An important part of this process is working closely not only with the FDA, but also with the Center for Drug Evaluation and Research (CDER). Specific qualifications are needed for those performing the clinical studies, and informed consent must be obtained from those who are participating in any related studies.
Following these protocols are essential to anyone trying to produce meaningful research, a situation which is complicated due to Marijuana's schedule 1 status. This status means that other federal agencies have to be involved with the entire process, which slows down research at every step. These agencies and their requirement are as follows:
- DEA Investigator Registrations are necessary on a per-site basis, the specific details of which can be found under 21 CFR 1301.18.
- NIDA (The National Institute on Drug Abuse) provides marijuana suitable for scientific study through the Drug Supply Program. The DEA registers NIDA to oversee marijuana cultivation at appropriate secure facilities. Additional growers have the opportunity to attempt to register through the DEA.
- Either an INAD or IND application (investigational new animal drug and investigational new drug, respectively) must be filed with CDER, mentioned earlier.
The official position of the FDA is to encourage cannabis-related research provided that said research is performed through the proper methods. These methods are designed to ensure that the data collected is of the highest possible integrity and within the bounds of good practices of the scientific method. This data will be used to determine if the drugs are both safe and effective for the indicated health conditions.

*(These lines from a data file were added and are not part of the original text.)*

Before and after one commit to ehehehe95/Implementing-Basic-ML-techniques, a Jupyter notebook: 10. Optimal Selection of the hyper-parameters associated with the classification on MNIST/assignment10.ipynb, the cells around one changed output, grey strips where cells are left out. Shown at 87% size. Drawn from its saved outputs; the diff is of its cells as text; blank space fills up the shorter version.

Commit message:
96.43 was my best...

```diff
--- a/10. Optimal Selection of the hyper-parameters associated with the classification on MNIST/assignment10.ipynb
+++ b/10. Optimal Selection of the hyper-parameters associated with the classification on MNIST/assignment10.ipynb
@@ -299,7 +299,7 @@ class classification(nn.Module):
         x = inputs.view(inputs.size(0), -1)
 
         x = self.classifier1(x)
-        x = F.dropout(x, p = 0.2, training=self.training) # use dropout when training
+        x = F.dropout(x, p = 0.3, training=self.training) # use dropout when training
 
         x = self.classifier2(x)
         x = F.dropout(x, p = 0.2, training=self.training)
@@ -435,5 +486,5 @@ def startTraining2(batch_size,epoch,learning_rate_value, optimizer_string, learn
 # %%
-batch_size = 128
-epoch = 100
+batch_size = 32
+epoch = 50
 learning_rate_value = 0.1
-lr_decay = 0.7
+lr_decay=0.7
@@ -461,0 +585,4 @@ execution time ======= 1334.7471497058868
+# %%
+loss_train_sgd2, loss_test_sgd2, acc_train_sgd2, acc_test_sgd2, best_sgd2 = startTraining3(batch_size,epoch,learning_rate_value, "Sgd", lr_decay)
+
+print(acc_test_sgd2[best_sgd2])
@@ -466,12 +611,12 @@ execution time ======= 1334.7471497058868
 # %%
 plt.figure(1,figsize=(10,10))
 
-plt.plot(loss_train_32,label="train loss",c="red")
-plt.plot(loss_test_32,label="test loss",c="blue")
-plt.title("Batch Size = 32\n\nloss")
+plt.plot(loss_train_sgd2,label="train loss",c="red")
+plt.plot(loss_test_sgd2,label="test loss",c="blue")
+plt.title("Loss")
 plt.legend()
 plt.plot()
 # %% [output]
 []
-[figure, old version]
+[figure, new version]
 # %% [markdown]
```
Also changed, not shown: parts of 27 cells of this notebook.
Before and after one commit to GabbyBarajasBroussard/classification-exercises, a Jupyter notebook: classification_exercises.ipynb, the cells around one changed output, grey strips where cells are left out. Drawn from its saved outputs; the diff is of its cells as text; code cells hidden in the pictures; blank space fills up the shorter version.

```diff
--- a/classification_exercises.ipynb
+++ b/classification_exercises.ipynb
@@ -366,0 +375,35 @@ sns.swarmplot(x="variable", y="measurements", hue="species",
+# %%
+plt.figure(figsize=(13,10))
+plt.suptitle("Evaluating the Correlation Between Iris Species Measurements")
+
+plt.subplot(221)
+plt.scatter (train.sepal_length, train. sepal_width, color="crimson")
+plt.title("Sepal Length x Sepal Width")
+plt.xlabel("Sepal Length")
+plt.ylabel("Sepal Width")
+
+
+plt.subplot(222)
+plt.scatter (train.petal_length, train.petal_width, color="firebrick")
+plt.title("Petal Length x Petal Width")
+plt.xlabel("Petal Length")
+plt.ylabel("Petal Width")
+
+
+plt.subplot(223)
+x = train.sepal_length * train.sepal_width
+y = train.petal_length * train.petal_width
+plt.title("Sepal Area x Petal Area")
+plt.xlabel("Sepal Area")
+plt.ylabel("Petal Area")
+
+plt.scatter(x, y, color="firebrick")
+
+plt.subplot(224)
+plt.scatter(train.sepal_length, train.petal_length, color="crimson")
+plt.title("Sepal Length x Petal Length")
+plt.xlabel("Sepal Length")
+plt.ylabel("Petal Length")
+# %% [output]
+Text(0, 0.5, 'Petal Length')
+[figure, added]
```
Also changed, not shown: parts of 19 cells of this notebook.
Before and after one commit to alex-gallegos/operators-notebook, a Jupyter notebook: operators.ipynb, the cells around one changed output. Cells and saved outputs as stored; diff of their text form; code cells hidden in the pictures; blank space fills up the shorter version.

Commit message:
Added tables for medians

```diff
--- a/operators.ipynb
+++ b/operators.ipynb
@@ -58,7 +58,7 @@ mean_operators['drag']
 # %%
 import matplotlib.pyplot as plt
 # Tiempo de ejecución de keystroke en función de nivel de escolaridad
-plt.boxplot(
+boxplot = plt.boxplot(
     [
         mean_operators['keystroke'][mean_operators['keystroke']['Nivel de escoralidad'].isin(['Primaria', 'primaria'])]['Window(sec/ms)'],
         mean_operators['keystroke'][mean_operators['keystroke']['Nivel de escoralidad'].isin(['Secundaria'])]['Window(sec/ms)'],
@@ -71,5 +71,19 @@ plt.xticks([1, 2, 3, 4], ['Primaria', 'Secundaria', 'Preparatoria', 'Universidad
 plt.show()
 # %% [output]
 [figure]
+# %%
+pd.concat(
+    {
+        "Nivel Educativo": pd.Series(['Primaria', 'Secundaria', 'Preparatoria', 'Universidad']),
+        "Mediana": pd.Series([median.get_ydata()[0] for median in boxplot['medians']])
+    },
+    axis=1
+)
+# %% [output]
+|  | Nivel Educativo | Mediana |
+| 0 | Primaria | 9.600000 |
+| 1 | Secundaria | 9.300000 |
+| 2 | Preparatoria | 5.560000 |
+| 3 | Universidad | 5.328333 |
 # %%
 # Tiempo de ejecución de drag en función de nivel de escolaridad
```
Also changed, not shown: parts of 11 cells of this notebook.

In the past the FDA and DEA have been staunch enemies of marijuana culture, seeking to suppress it and any suggestion that it may be medically effective. Now, however, they are becoming allies of the process. Bureaucracy has its benefits but is also a slow and often tedious process that can impact its own professed goals. We can only hope that as the process continues we’ll see a relaxing of the laws surrounding cannabis research so that those in need of the amazing healing properties of our favorite herb can benefit from it.